20 August 2015
A new international partnership has been established to collect DNA from schizophrenia patients for genomic analysis.
The initiative, led by the Institute for Molecular Medicine Finland (FIMM) at the University of Helsinki and the Stanley Center for Psychiatric Research at the Broad Institute of MIT and Harvard, will begin in Finland with 10,000 patient samples. The eventual aim is to amass as many as 50,000 such samples from across the world.
Schizophrenia, which affects around one in every hundred people, is a serious psychiatric condition that is thought to have significant genetic influences. Previous research has suggested that a large number of different individual genetic variants (as well as multiple environmental factors) may contribute to disease causation, making it harder to identify and make sense of the individual genetic contributions.
However, there is a relative dearth of patient samples for genomic analysis; a study published last year by the Schizophrenia Working Group of the Psychiatric Genomics Consortium (PGC) combined data from a total of around 35,000 patient samples, so 50,000 new samples would be a significant gain, and likely to aid research intended to help decipher the complex biological basis of disease – and perhaps suggest new options for therapeutic intervention.
Finland is said to be an ideal country for the initial data collection, partly because it has an unusually genetically homogenous population without the degree of variation present in many other populations, and also because of the national electronic health registry that should make it possible to identify schizophrenia patient and their medical history.

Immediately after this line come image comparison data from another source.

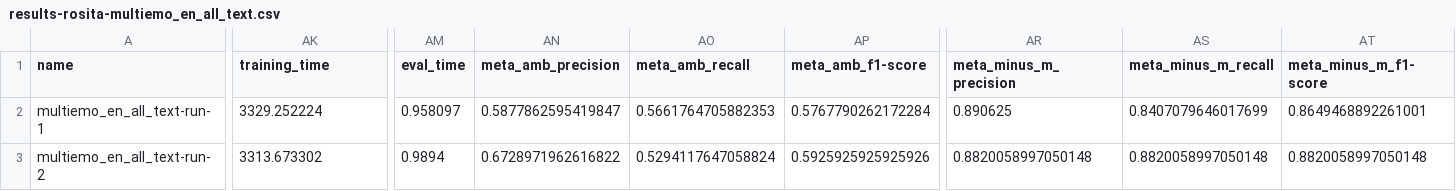
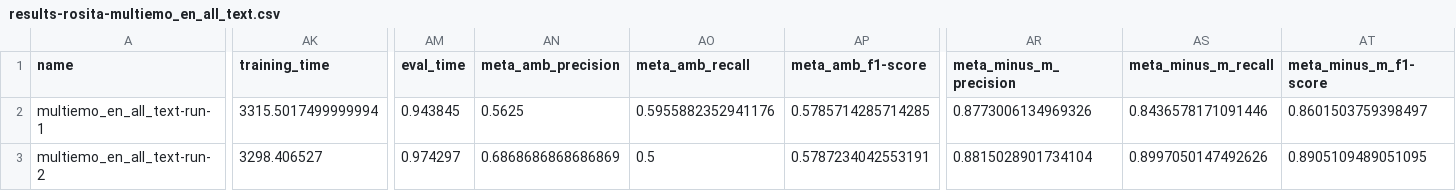
Before and after one commit to wojtek11530/Rosita, a CSV file: data/results-rosita-multiemo_en_all_text.csv, drawn as a sheet; only a part is shown, gaps mark what is left out; the diff covers the shown part only; the diff names each change by its address in the sheet, - before the commit and + after, or states it on an @@ line.

Commit message:
feat: new results on text lvl

```diff
--- a/data/results-rosita-multiemo_en_all_text.csv
+++ b/data/results-rosita-multiemo_en_all_text.csv
-AK2 (training_time): 3329.252224
+AK2 (training_time): 3315.5017499999994
-AM2 (eval_time): 0.958097
+AM2 (eval_time): 0.943845
-AN2 (meta_amb_precision): 0.5877862595419847
+AN2 (meta_amb_precision): 0.5625
-AO2 (meta_amb_recall): 0.5661764705882353
+AO2 (meta_amb_recall): 0.5955882352941176
-AP2 (meta_amb_f1-score): 0.5767790262172284
+AP2 (meta_amb_f1-score): 0.5785714285714285
-AR2 (meta_minus_m_precision): 0.890625
+AR2 (meta_minus_m_precision): 0.8773006134969326
-AS2 (meta_minus_m_recall): 0.8407079646017699
+AS2 (meta_minus_m_recall): 0.8436578171091446
-AT2 (meta_minus_m_f1-score): 0.8649468892261001
+AT2 (meta_minus_m_f1-score): 0.8601503759398497
-AK3 (training_time): 3313.673302
+AK3 (training_time): 3298.406527
-AM3 (eval_time): 0.9894
+AM3 (eval_time): 0.974297
-AN3 (meta_amb_precision): 0.6728971962616822
+AN3 (meta_amb_precision): 0.6868686868686869
-AO3 (meta_amb_recall): 0.5294117647058824
+AO3 (meta_amb_recall): 0.5
-AP3 (meta_amb_f1-score): 0.5925925925925926
+AP3 (meta_amb_f1-score): 0.5787234042553191
-AR3 (meta_minus_m_precision): 0.8820058997050148
+AR3 (meta_minus_m_precision): 0.8815028901734104
-AS3 (meta_minus_m_recall): 0.8820058997050148
+AS3 (meta_minus_m_recall): 0.8997050147492626
-AT3 (meta_minus_m_f1-score): 0.8820058997050148
+AT3 (meta_minus_m_f1-score): 0.8905109489051095
```
Also changed, not shown: 81 edited cells elsewhere in this file.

Stanley Center director Steven Hyman said: “In psychiatric diseases our treatment options are based on decades-old findings. If we aim to change the way these diseases are treated, we need new, solid data about predisposing biological causes. We have carefully selected these international partners to represent optimal ethnic diversity to maximize the success of the genetic approach”.